Players typically bought virtual goods to be able to advance a level in a game, to have a better in-game experience or create an avatar. Among those who haven’t made purchases, it was because they don’t play games where virtual items are needed or add to the enjoyment of game play.
Nearly half (48%) of gamers that made purchases did so through games played on a console, such as Xbox Live or PlayStation, 42% directly within a game application and 40% from a pre-paid card from a retail store. Only 16% did so through an online store and 13% from a game publisher’s own site.
Among other findings, only 26% have bought virtual goods as gifts, suggesting a bigger opportunity in that area. Key factors affecting purchases included price, the genre of the game, friends’ recommendations, user reviews and if a game can be played with friends.
COMMENTARY: In a blog post dated August 4, 2011, I reported on a survey by PlaySpan that projected virtual goods sales would exceed $2 billion 2011.
That projection appears to be deadon. However, according to PlaySpan, casual and social network-based games were the two categories which saw average spending on virtual goods fall. Average spending on casual games fell from $40 to $25 over the same period, while average spending on social network games fell from $50 to $20. This does not bode well for social gamemaker Zynga which reported it generated $574 million from online games in 2010 when it filed its IPO. This will also affect Facebook, since it keeps 30% of all virtual goods sales.
The overall market for virtual goods in the US is headed towards $2.9 billion for 2012, according to the Inside Virtual Goods report. That’s up from $2.3 billion in 2011, and $1.6 billion in 2010.
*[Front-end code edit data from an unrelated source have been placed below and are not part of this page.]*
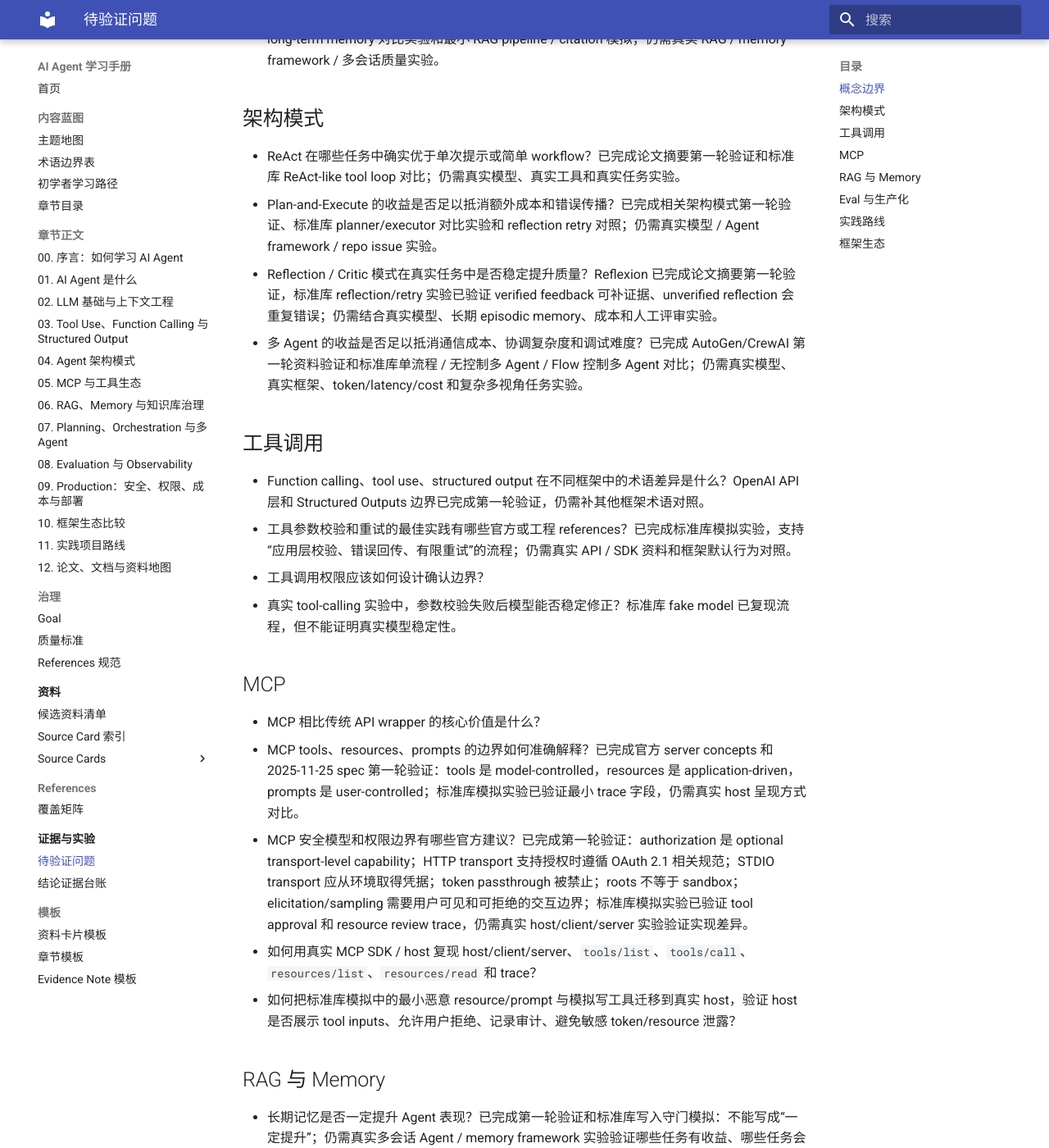
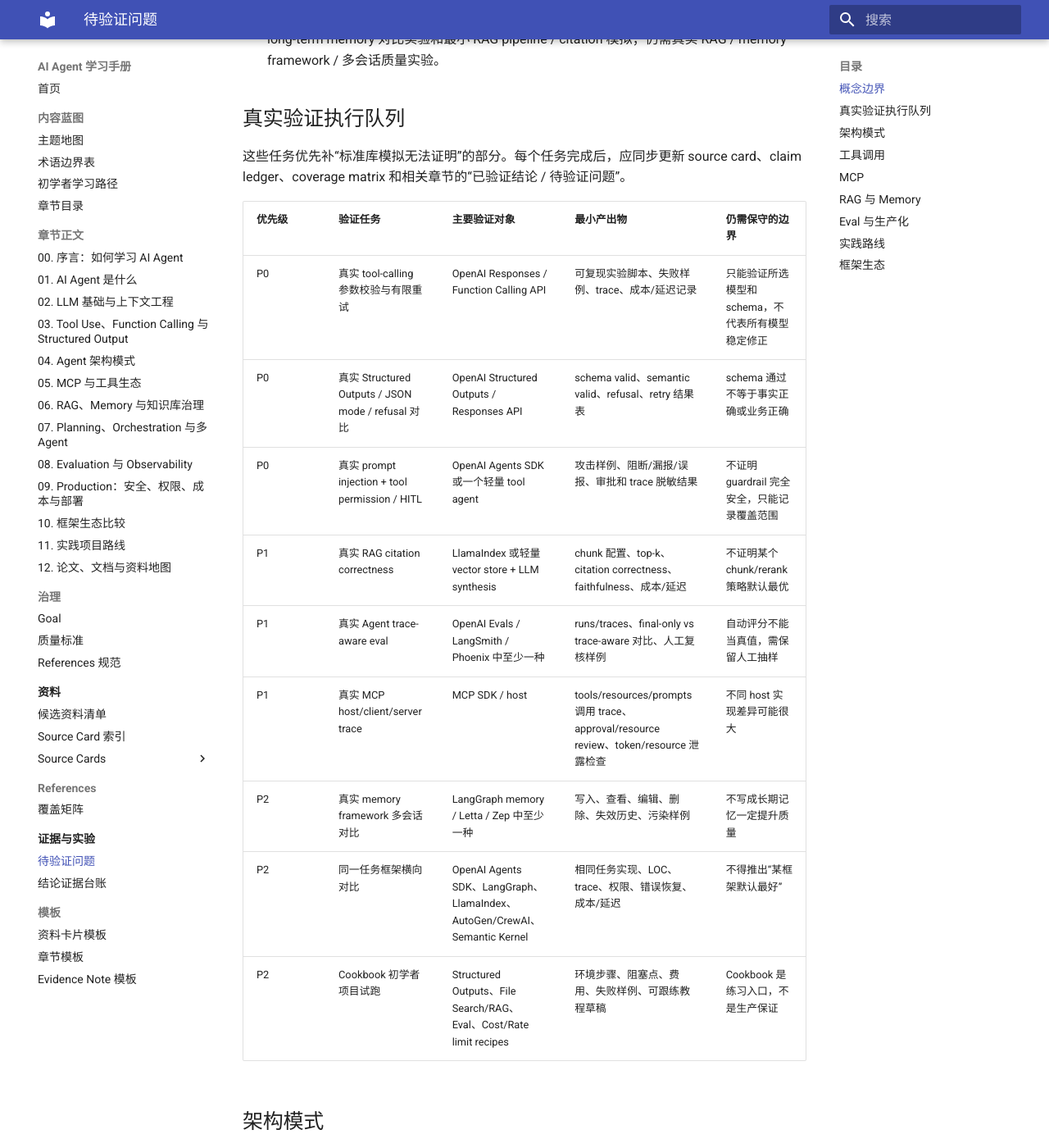
Before and after one commit to AmazingCaddy/readings-ai-agent, an MkDocs documentation site: the page built from docs/evidence/validation-backlog.md, in a window 1280 px wide and 1400 px high, scrolled down 456 px. Shown: the whole window at 82% size. Built offline with MkDocs 1.6.1 and Material for MkDocs 9.7.7, drawn with Linux system fonts in a browser that asks for light colours.

Commit message:
Add real validation execution queue

```diff
--- a/docs/evidence/validation-backlog.md
+++ b/docs/evidence/validation-backlog.md
@@ -7,6 +7,22 @@
 - Agent 和 Workflow 的边界如何定义才准确？已完成第一轮 OpenAI Agents SDK、LangGraph、ReAct 交叉验证和标准库 workflow / hybrid / ReAct-like 对比实验；仍需真实模型 / Agent framework / repo issue 实验。
 - “自治程度”是否可以作为分类维度？已完成第一轮边界验证：它可以作为控制权和风险面的连续谱维度，但不能写成能力等级；仍需真实模型 / 框架 / 成本 / 权限实验。
 - RAG 和 Memory 的边界如何解释给初学者？已完成第一轮验证、标准库 RAG / short-term / long-term memory 对比实验和最小 RAG pipeline / citation 模拟；仍需真实 RAG / memory framework / 多会话质量实验。
+
+## 真实验证执行队列
+
+这些任务优先补“标准库模拟无法证明”的部分。每个任务完成后，应同步更新 source card、claim ledger、coverage matrix 和相关章节的“已验证结论 / 待验证问题”。
+
+| 优先级 | 验证任务 | 主要验证对象 | 最小产出物 | 仍需保守的边界 |
+| --- | --- | --- | --- | --- |
+| P0 | 真实 tool-calling 参数校验与有限重试 | OpenAI Responses / Function Calling API | 可复现实验脚本、失败样例、trace、成本/延迟记录 | 只能验证所选模型和 schema，不代表所有模型稳定修正 |
+| P0 | 真实 Structured Outputs / JSON mode / refusal 对比 | OpenAI Structured Outputs / Responses API | schema valid、semantic valid、refusal、retry 结果表 | schema 通过不等于事实正确或业务正确 |
+| P0 | 真实 prompt injection + tool permission / HITL | OpenAI Agents SDK 或一个轻量 tool agent | 攻击样例、阻断/漏报/误报、审批和 trace 脱敏结果 | 不证明 guardrail 完全安全，只能记录覆盖范围 |
+| P1 | 真实 RAG citation correctness | LlamaIndex 或轻量 vector store + LLM synthesis | chunk 配置、top-k、citation correctness、faithfulness、成本/延迟 | 不证明某个 chunk/rerank 策略默认最优 |
+| P1 | 真实 Agent trace-aware eval | OpenAI Evals / LangSmith / Phoenix 中至少一种 | runs/traces、final-only vs trace-aware 对比、人工复核样例 | 自动评分不能当真值，需保留人工抽样 |
+| P1 | 真实 MCP host/client/server trace | MCP SDK / host | tools/resources/prompts 调用 trace、approval/resource review、token/resource 泄露检查 | 不同 host 实现差异可能很大 |
+| P2 | 真实 memory framework 多会话对比 | LangGraph memory / Letta / Zep 中至少一种 | 写入、查看、编辑、删除、失效历史、污染样例 | 不写成长期记忆一定提升质量 |
+| P2 | 同一任务框架横向对比 | OpenAI Agents SDK、LangGraph、LlamaIndex、AutoGen/CrewAI、Semantic Kernel | 相同任务实现、LOC、trace、权限、错误恢复、成本/延迟 | 不得推出“某框架默认最好” |
+| P2 | Cookbook 初学者项目试跑 | Structured Outputs、File Search/RAG、Eval、Cost/Rate limit recipes | 环境步骤、阻塞点、费用、失败样例、可跟练教程草稿 | Cookbook 是练习入口，不是生产保证 |
 
 ## 架构模式
 
```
Virtual goods on Facebook are continuing to comprise more than half of that, going from $835 million in 2010 to $1.2 billion in 2011 to $1.6 billion in 2012. The gains each year are around $400 million, which means growth is going from 50% down to around 35%. While the report doesn’t break out company-specific numbers publicly, Zynga’s pre-IPO filings indicate it made more than $300 million in Q3 2011. Assuming that number stays around the same, look for Zynga to continue to its historical dominance with about 75% of the Facebook virtual goods market.